Keep it up

If your club wants to maintain what it has, or check you’re doing the best you can, we recommend exploring our main topic areas in more detail.

Sign-up to workshops which cover key topic areas such as business planning, marketing, club structures, finances and tax.

Register for free for full access to our resources

Click on these boxes to access toolkits, online modules and interactive content. Have a look around to see which areas your club could benefit from.

For further information on the support available across Club Matters, visit our Get Started with Club Matters section.

Get back on track

My club is struggling on one or more areas and is looking for specific guidance.

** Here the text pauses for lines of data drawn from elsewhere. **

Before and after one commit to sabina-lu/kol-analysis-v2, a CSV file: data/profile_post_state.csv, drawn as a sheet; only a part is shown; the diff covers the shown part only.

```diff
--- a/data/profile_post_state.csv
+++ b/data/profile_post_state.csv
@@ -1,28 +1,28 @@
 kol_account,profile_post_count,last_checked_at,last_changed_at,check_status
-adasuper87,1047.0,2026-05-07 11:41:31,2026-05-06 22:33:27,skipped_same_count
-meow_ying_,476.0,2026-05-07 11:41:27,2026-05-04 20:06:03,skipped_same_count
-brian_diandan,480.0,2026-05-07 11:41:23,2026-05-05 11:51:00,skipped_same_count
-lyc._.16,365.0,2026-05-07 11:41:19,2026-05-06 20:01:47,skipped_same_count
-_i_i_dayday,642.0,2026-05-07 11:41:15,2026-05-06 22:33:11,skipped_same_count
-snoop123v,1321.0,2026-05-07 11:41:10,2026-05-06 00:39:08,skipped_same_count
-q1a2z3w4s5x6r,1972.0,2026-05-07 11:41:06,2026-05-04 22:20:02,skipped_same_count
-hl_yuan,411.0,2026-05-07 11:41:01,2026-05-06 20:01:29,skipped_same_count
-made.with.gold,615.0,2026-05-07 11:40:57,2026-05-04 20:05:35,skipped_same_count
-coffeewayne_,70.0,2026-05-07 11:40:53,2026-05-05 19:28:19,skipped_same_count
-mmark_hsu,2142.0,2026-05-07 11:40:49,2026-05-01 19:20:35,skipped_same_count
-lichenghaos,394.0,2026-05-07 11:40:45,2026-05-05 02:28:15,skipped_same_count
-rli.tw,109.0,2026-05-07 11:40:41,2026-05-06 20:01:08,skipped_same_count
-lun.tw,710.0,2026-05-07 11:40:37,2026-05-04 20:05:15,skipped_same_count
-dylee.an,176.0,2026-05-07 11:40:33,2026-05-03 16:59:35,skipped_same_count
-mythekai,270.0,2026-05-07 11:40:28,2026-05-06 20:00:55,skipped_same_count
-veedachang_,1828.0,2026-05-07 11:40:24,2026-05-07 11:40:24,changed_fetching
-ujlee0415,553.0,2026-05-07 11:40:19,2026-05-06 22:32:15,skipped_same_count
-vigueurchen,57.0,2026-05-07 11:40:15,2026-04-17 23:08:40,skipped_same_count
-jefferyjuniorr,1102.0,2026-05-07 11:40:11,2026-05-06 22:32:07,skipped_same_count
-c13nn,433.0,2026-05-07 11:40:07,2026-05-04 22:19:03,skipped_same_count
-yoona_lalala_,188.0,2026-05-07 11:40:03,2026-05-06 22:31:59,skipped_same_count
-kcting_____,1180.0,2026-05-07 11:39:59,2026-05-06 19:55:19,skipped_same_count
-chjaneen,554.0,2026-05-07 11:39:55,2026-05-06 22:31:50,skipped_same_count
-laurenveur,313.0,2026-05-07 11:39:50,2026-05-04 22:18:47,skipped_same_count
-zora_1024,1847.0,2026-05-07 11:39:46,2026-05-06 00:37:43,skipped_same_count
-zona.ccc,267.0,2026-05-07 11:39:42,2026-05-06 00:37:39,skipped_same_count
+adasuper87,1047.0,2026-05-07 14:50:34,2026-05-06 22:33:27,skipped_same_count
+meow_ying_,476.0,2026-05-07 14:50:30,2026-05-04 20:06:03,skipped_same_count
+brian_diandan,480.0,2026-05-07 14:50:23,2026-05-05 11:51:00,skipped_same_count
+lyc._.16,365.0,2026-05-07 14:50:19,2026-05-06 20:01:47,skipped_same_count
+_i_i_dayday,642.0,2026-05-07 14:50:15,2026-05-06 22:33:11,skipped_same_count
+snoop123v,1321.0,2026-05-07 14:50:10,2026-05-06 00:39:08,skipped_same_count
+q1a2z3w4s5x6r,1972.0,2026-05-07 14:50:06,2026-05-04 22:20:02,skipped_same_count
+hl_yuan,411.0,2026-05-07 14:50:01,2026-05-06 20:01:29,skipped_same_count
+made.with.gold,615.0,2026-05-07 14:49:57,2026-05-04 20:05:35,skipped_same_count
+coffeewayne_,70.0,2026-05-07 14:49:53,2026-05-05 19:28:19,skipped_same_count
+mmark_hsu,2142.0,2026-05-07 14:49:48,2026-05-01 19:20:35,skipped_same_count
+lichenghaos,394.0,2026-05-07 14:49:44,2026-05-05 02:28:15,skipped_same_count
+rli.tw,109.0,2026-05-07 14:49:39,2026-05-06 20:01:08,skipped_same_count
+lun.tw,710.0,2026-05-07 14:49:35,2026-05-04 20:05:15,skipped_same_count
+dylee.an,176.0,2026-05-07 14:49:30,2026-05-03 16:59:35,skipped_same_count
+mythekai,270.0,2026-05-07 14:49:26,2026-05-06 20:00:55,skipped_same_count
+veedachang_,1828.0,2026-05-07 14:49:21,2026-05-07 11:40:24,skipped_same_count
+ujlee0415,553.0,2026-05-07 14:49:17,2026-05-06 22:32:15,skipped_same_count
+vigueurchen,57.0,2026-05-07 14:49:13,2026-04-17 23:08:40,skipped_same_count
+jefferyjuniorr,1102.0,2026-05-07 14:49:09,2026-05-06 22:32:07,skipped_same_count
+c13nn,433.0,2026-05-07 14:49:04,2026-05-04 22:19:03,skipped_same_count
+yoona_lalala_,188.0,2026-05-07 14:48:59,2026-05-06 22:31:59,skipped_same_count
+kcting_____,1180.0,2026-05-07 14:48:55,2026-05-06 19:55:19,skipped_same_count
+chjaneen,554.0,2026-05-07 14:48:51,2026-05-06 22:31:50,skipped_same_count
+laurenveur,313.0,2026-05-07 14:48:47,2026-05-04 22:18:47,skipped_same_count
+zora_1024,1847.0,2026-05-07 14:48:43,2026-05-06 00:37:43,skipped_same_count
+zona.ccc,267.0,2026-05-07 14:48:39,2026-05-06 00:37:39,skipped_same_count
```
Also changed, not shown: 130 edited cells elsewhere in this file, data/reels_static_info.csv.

We need help growing or maintaining our membership levels We need to manage our finances better We are looking for guidance on applying for funding We need more volunteers to help run our club We are unsure what good governance really means or how we can improve We don’t know if our club’s legal structure is right for us We need support with our facilities or lack of facilities We want to better understand our members and what they want from the club

Top Tips

1. Think about the best way to market your club to reach potential new members

2. Make sure your club is welcoming and inclusive to appeal to new members

3. Make your club experience extraordinary, so that your current members want to stay

Links

Check out the following pages for specific guidance:

Marketing Inclusivity Members and Participants

Top Tips

1. Get into a routine of checking your club’s financial position and keeping records

2. Plan for the future and develop a budget, to help you keep costs on track

3. Get your income from a variety of sources, to stay sustainable

Links

Check out the following pages for specific guidance:

Managing Money Budgeting Generating Income

Top Tips

1. Create a clear club development plan to show funders that you have realistic goals

2. Research the best funding for your club

3. Don’t forget the other ways to raise funds for your club, including fundraising, forming partnerships and gaining sponsorship

Links

Check out the following pages for specific guidance:

Club Development Plan Funding Guidance Generating Income

Top Tips

1. Look beyond your current volunteer base - don’t just rely on those who already have a link to the club

2. Convey the wider benefits of volunteering, such as improving a CV or boosting self-confidence

3. Improve the experience of your current volunteers to reduce the risk of them leaving

Links

Check out the following pages for specific guidance:

Finding Volunteers Developing Volunteers Keeping Volunteers

Top Tips

1. Governance is all about having the right people, policies, procedures and structure in place at your club

2. Protect your club’s reputation by creating, communicating and following a robust set of policies

3. Have an effective committee with clear roles and responsibilities, skills and experiences

Links

Check out the following pages for specific guidance:

Governance Policies and Procedures Effective Committees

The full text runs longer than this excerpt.